• _Work required_: As the answer, give a copy of each line below that includes the word "conclusiones".

• _Source material_:

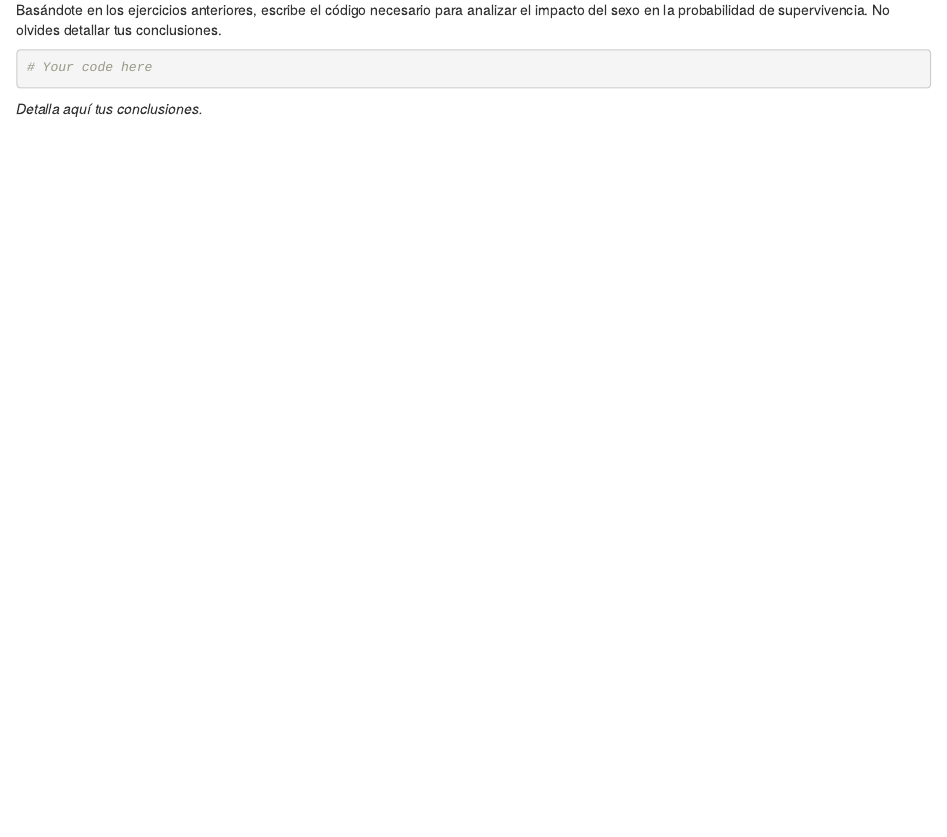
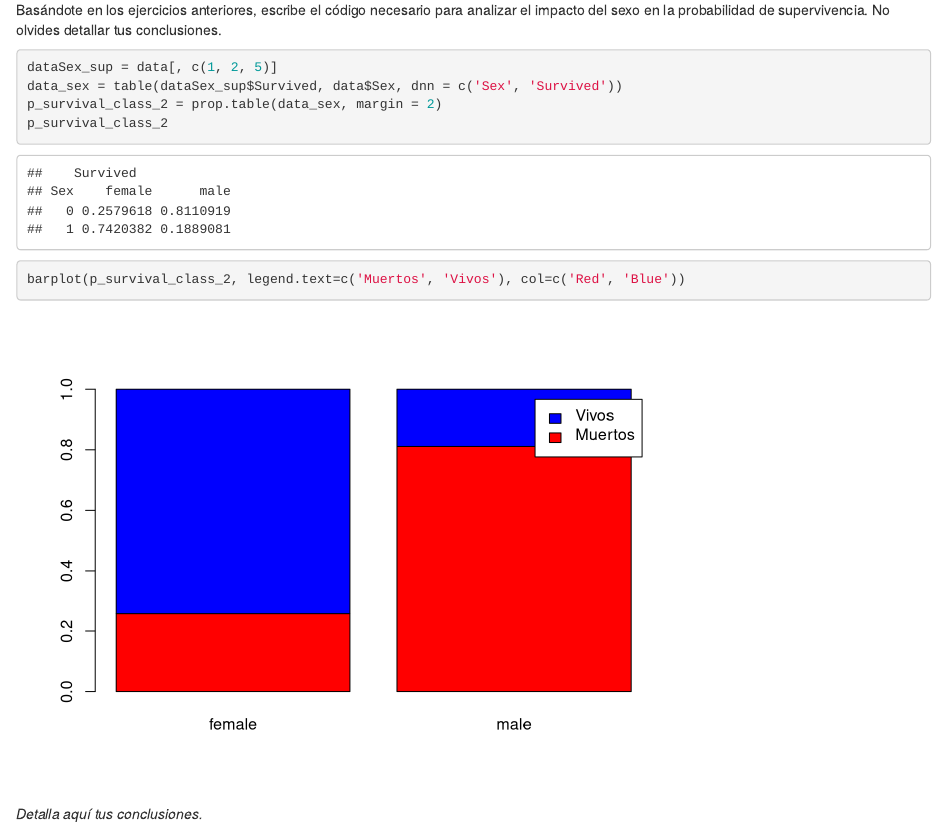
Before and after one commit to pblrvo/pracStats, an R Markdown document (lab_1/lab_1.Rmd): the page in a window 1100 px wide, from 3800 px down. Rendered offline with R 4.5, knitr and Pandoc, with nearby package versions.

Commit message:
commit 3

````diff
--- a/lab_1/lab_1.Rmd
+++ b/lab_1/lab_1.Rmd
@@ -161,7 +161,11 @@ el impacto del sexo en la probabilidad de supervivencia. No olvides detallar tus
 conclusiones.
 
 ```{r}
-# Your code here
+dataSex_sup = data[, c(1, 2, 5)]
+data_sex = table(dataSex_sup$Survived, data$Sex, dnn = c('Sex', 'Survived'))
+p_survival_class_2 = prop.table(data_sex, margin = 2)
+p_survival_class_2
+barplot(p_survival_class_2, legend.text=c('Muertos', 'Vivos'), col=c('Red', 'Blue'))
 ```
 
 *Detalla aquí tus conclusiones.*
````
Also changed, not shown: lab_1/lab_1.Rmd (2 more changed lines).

• _Exercise result_:
 conclusiones.
 *Detalla aquí tus conclusiones.*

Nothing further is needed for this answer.